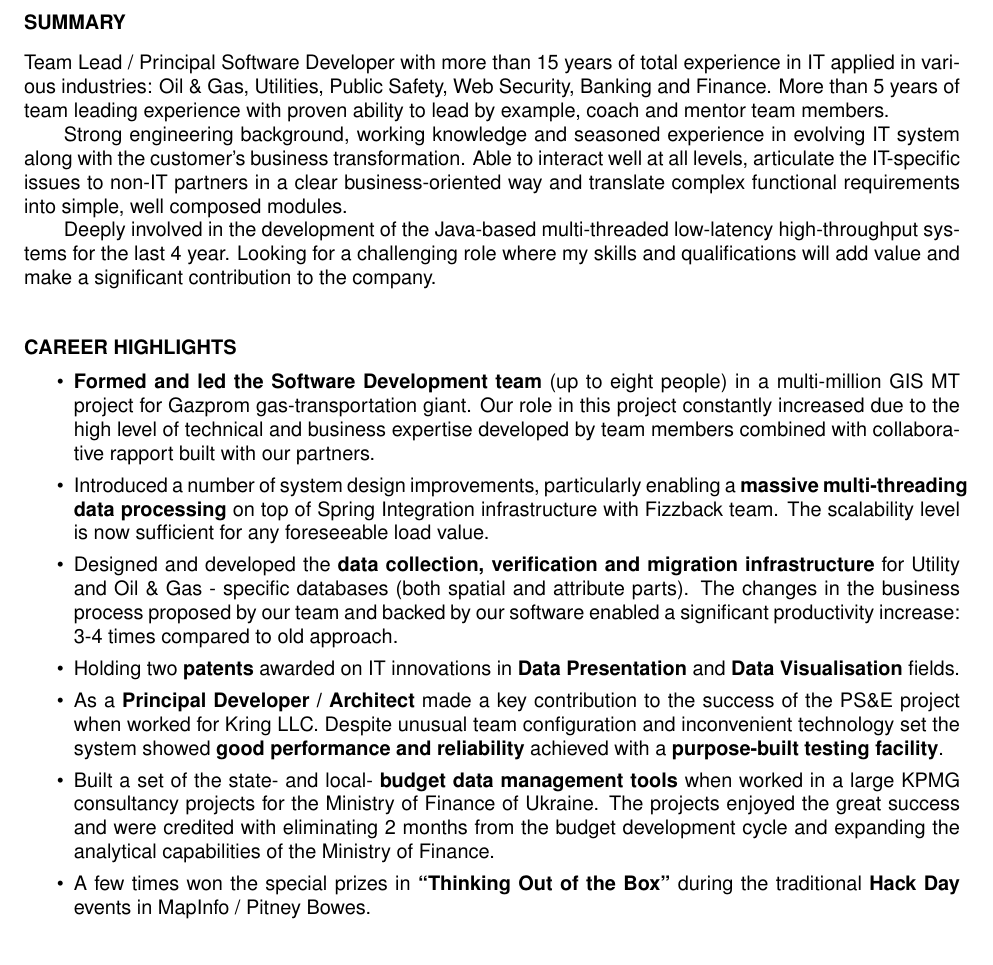
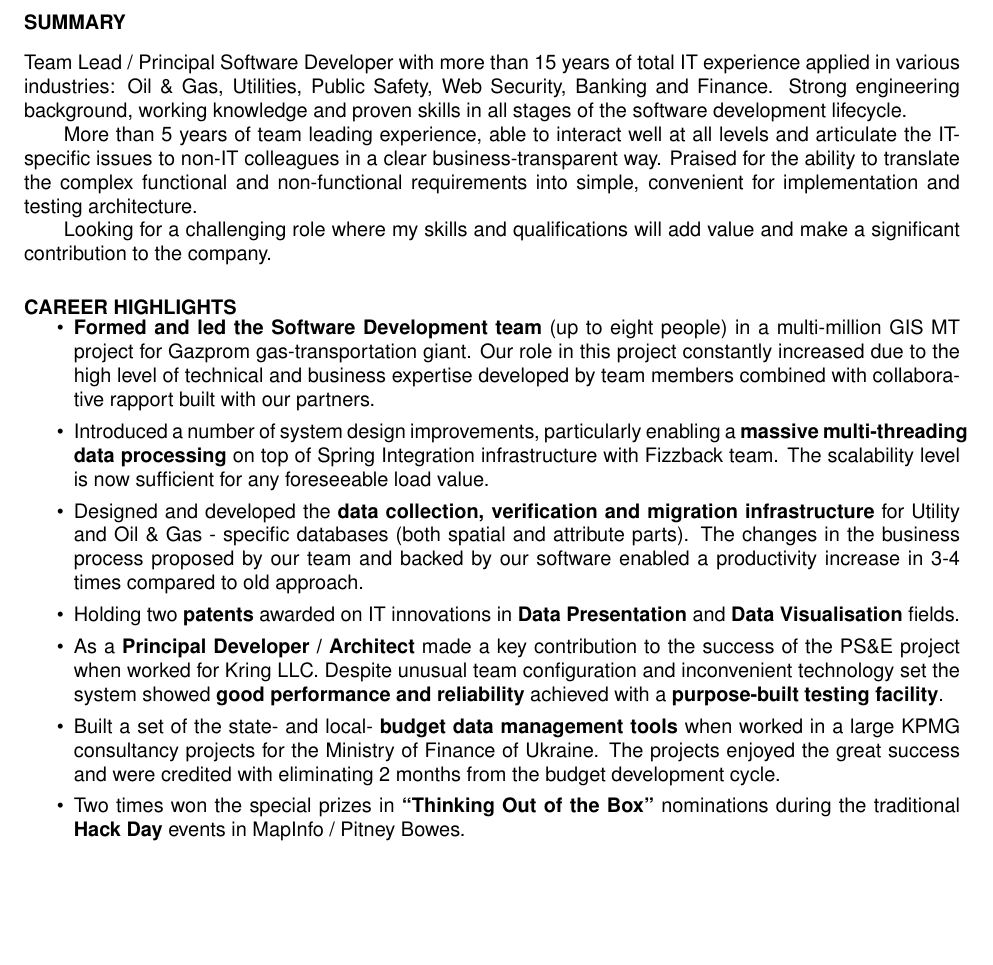
Before and after one commit to l-yara/notes, a LaTeX CV (CV/Yaroslav_Lyakh.tex): part of page 1 of 4, cut so that both start at the same text, the shorter picture padded with empty space. Compiled offline with pdfLaTeX.

Commit message:
before automation

```diff
--- a/CV/Yaroslav_Lyakh.tex
+++ b/CV/Yaroslav_Lyakh.tex
@@ -28,24 +27,30 @@
 
 \section{\leftline{SUMMARY}}
 \vspace{8pt} % provide vertical space between section title and contents
-\noindent Team Lead / Principal Software Developer with more than 15 years of total experience in IT applied in various industries: Oil \& Gas, Utilities, Public Safety, Web Security, Banking and Finance. More than 5~years of team leading experience with proven ability to lead by example, coach and mentor team members. \\
 \ifFullVersion
-\indent Strong engineering background, working knowledge and seasoned experience in evolving IT system along with the customer’s business transformation. Able to interact well at all levels, articulate the IT-specific issues to non-IT partners in a clear business-oriented way and translate complex functional requirements into simple, well composed modules. \\
+\noindent Team Lead / Principal Software Developer
+\else
+\noindent Senior Java Developer / Software Engineer
 \fi
-\indent Deeply involved in the development of the Java-based multi-threaded low-latency high-throughput systems for the last 4 year. Looking for a challenging role where my skills and qualifications will add value and make a significant contribution to the company.
+with more than 15 years of total IT experience applied in various industries: Oil \& Gas, Utilities, Public Safety, Web Security, Banking and Finance. Strong engineering background, working knowledge and proven skills in all stages of the software development lifecycle.\\
+\ifFullVersion
+\indent More than 5~years of team leading experience, able to interact well at all levels and articulate the IT-specific issues to non-IT colleagues in a clear business-transparent way. Praised for the ability to translate the complex functional and non-functional requirements into simple, convenient for implementation and testing architecture.\\
+\indent Looking for a challenging role where my skills and qualifications will add value and make a significant contribution to the company.
+\else
+ \indent More than 8 years of total Java development experience; for the last 4 years was deeply involved in the development of the Java-based high-load and low-latency data processing systems.
+\fi
 
+\section{\leftline{CAREER HIGHLIGHTS}}
 \vspace{8pt}
-\section{\leftline{CAREER HIGHLIGHTS}}
-\vspace{15pt}
 \begin{itemize}
 \item {\bf Formed and led the Software Development team} (up to eight people) in a multi-million GIS MT project for Gazprom gas-transportation giant. Our role in this project constantly increased due to the high level of technical and business expertise developed by team members combined with collaborative rapport built with our partners.
 \item Introduced a number of system design improvements, particularly enabling a {\bf massive multi-threading data processing} on top of Spring Integration infrastructure with Fizzback team. The scalability level is now sufficient for any foreseeable load value.
-\item Designed and developed the {\bf data collection, verification and migration infrastructure} for Utility and Oil \& Gas - specific databases (both spatial and attribute parts). The changes in the business process proposed by our team and backed by our software enabled a significant productivity increase: 3-4 times compared to old approach.
+\item Designed and developed the {\bf data collection, verification and migration infrastructure} for Utility and Oil \& Gas - specific databases (both spatial and attribute parts). The changes in the business process proposed by our team and backed by our software enabled a productivity increase in 3-4 times compared to old approach.
 \item Holding two {\bf patents} awarded on IT innovations in {\bf Data Presentation} and {\bf Data Visualisation} fields.
 \ifFullVersion
 \item As a {\bf Principal Developer / Architect} made a key contribution to the success of the PS\&E project when worked for Kring LLC. Despite unusual team configuration and inconvenient technology set the system showed {\bf good performance and reliability} achieved with a {\bf purpose-built testing facility}.
-\item Built a set of the state- and local- {\bf budget data management tools} when worked in a large KPMG consultancy projects for the Ministry of Finance of Ukraine. The projects enjoyed the great success and were credited with eliminating 2 months from the budget development cycle and expanding the analytical capabilities of the Ministry of Finance.
-\item A few times won the special prizes in {\bf ``Thinking Out of the Box''} during the traditional {\bf Hack Day} events in MapInfo / Pitney Bowes.
+\item Built a set of the state- and local- {\bf budget data management tools} when worked in a large KPMG consultancy projects for the Ministry of Finance of Ukraine. The projects enjoyed the great success and were credited with eliminating 2 months from the budget development cycle.
+\item Two times won the special prizes in {\bf ``Thinking Out of the Box''} nominations during the traditional {\bf Hack Day} events in MapInfo / Pitney Bowes.
 \fi
 \end{itemize}
 
@@ -59,2 +64,3 @@
   \item {\em Data Modelling, Data Analysis and Presentation, Extract-Transform-Load (ETL)}, including complex {\bf data transformation and cleansing}; advanced report building and data presentation.
+  \item {\em Enterprise Technologies:} Enterprise Integration patterns (EIP), Service Oriented Architecture (SOA), {\bf messaging, caching}. Server-side and middleware development. {\bf Multi-threading and distributed computing}.
   \item {\em Methodologies:} Object-oriented design ({\bf OOD}), Test-driven development ({\bf TDD}): {\bf jUnit, Mocks}. Integration testing with {\bf Robot Framework}. Domain-specific languages (DSL). Strong interest in {\bf functional programming}, Data Science and Machine Learning / Business Intelligence systems.
```
Also changed, not shown: CV/Yaroslav_Lyakh.tex (12 more changed lines).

----

Copy all lines from the material above that hold the word "section".

**Response area**
 \section{\leftline{SUMMARY}}
 \vspace{8pt} % provide vertical space between section title and contents
+\section{\leftline{CAREER HIGHLIGHTS}}
-\section{\leftline{CAREER HIGHLIGHTS}}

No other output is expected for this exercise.